EXERCISE OBJECTIVE: What lines of the data below hold "directory"? Show them.
[Start of section]
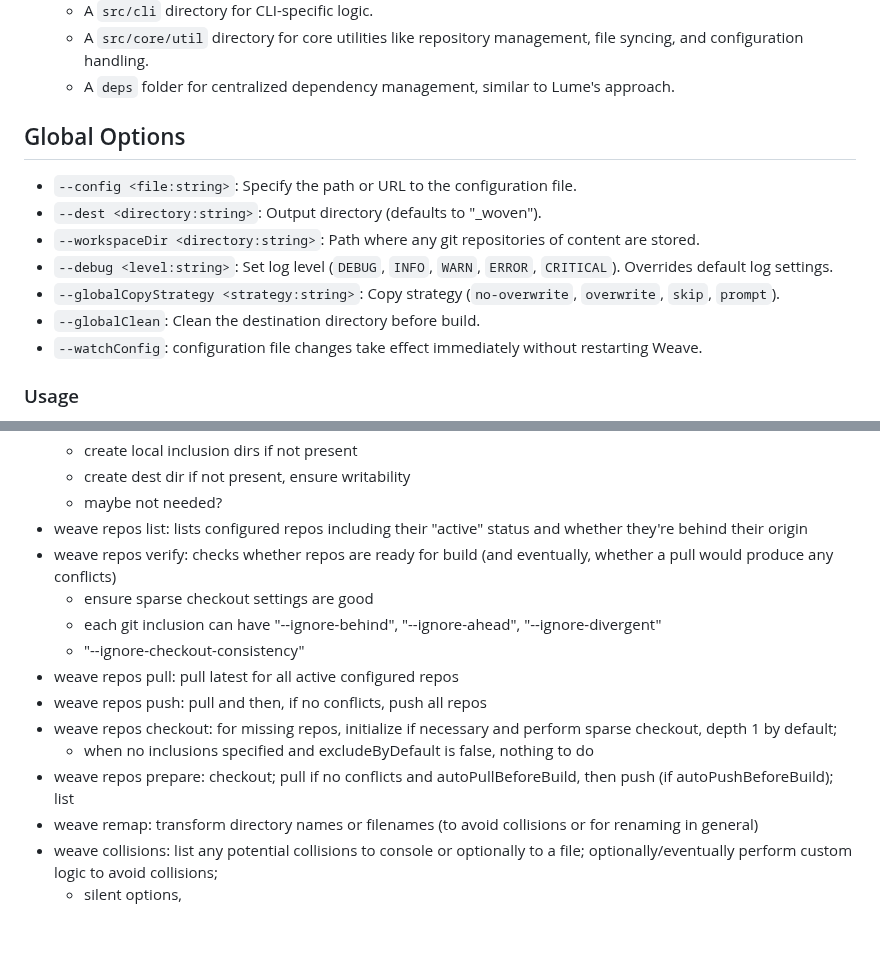
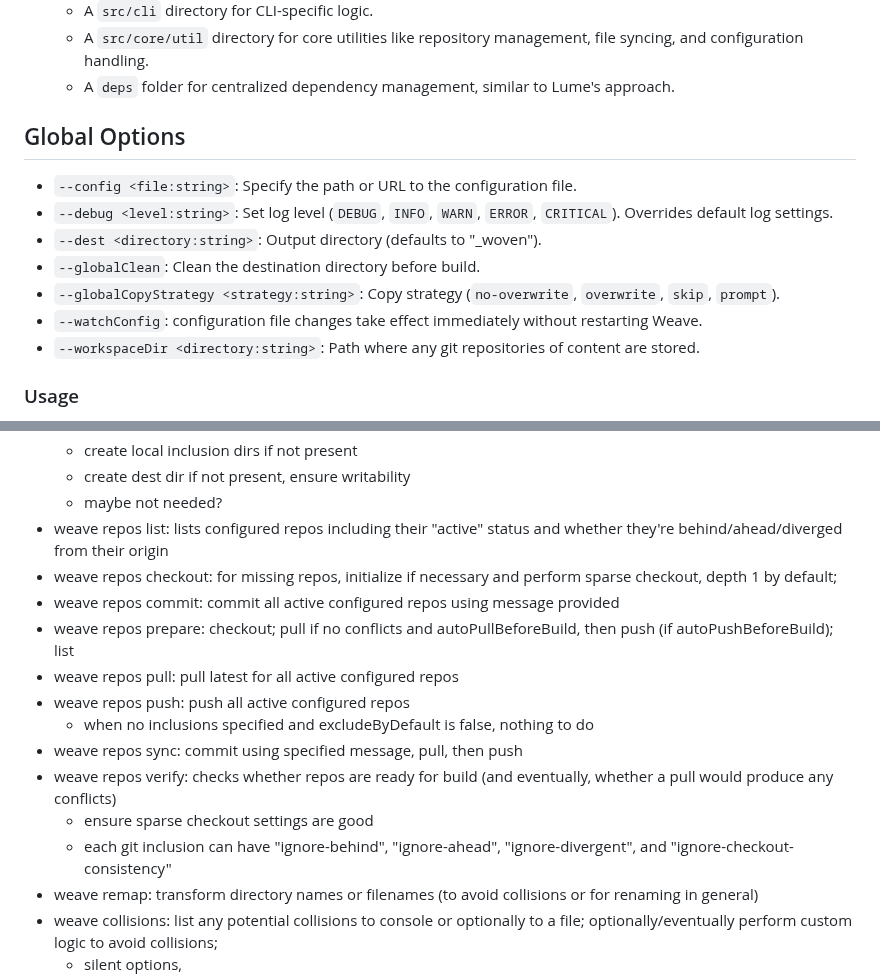
Before and after one commit to semantic-flow/weave, a Markdown page: documentation/weave/index.md, 2 parts joined by grey strips. Rendered like a GitHub page; blank space fills up the shorter version.

Commit message:
fix: reference weave.ts in launch.json; updated docs with more commands

```diff
--- a/documentation/weave/index.md
+++ b/documentation/weave/index.md
@@ -21,17 +21,19 @@ updated: "2024-12-08"
   - A `deps` folder for centralized dependency management, similar to Lume's
     approach.
 
-
 ## Global Options
 
 - `--config <file:string>`: Specify the path or URL to the configuration file.
+- `--debug <level:string>`: Set log level (`DEBUG`, `INFO`, `WARN`, `ERROR`,
+  `CRITICAL`). Overrides default log settings.
 - `--dest <directory:string>`: Output directory (defaults to "_woven").
-- `--workspaceDir <directory:string>`: Path where any git repositories of content are stored.
-- `--debug <level:string>`: Set log level (`DEBUG`, `INFO`, `WARN`, `ERROR`, `CRITICAL`). Overrides default log settings.
-- `--globalCopyStrategy <strategy:string>`: Copy strategy (`no-overwrite`, `overwrite`, `skip`, `prompt`).
 - `--globalClean`: Clean the destination directory before build.
-- `--watchConfig`: configuration file changes take effect immediately without restarting Weave.
-
+- `--globalCopyStrategy <strategy:string>`: Copy strategy (`no-overwrite`,
+  `overwrite`, `skip`, `prompt`).
+- `--watchConfig`: configuration file changes take effect immediately without
+  restarting Weave.
+- `--workspaceDir <directory:string>`: Path where any git repositories of
+  content are stored.
 
 ### Usage
 
@@ -51,20 +53,20 @@ updated: "2024-12-08"
   - create dest dir if not present, ensure writability
   - maybe not needed?
 - weave repos list: lists configured repos including their "active" status and
-  whether they're behind their origin
+  whether they're behind/ahead/diverged from their origin
+- weave repos checkout: for missing repos, initialize if necessary and perform
+  sparse checkout, depth 1 by default;
+- weave repos commit: commit all active configured repos using message provided
+- weave repos prepare: checkout; pull if no conflicts and autoPullBeforeBuild,
+  then push (if autoPushBeforeBuild); list
+- weave repos pull: pull latest for all active configured repos
+- weave repos push: push all active configured repos
+  - when no inclusions specified and excludeByDefault is false, nothing to do
+- weave repos sync: commit using specified message, pull, then push
 - weave repos verify: checks whether repos are ready for build (and eventually,
   whether a pull would produce any conflicts)
   - ensure sparse checkout settings are good
-  - each git inclusion can have "--ignore-behind", "--ignore-ahead",
-    "--ignore-divergent"
-  - "--ignore-checkout-consistency"
-- weave repos pull: pull latest for all active configured repos
-- weave repos push: pull and then, if no conflicts, push all repos
-- weave repos checkout: for missing repos, initialize if necessary and perform
-  sparse checkout, depth 1 by default;
-  - when no inclusions specified and excludeByDefault is false, nothing to do
-- weave repos prepare: checkout; pull if no conflicts and autoPullBeforeBuild,
-  then push (if autoPushBeforeBuild); list
+  - each git inclusion can have "ignore-behind", "ignore-ahead", "ignore-divergent", and "ignore-checkout-consistency"
 - weave remap: transform directory names or filenames (to avoid collisions or
   for renaming in general)
 - weave collisions: list any potential collisions to console or optionally to a
```
Also changed, not shown: other parts of documentation/weave/index.md (+1 -1 lines).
[End of section]
ANSWER SECTION:
 - `--dest <directory:string>`: Output directory (defaults to "_woven").
-- `--workspaceDir <directory:string>`: Path where any git repositories of content are stored.
 - `--globalClean`: Clean the destination directory before build.
+- `--workspaceDir <directory:string>`: Path where any git repositories of
 - weave remap: transform directory names or filenames (to avoid collisions or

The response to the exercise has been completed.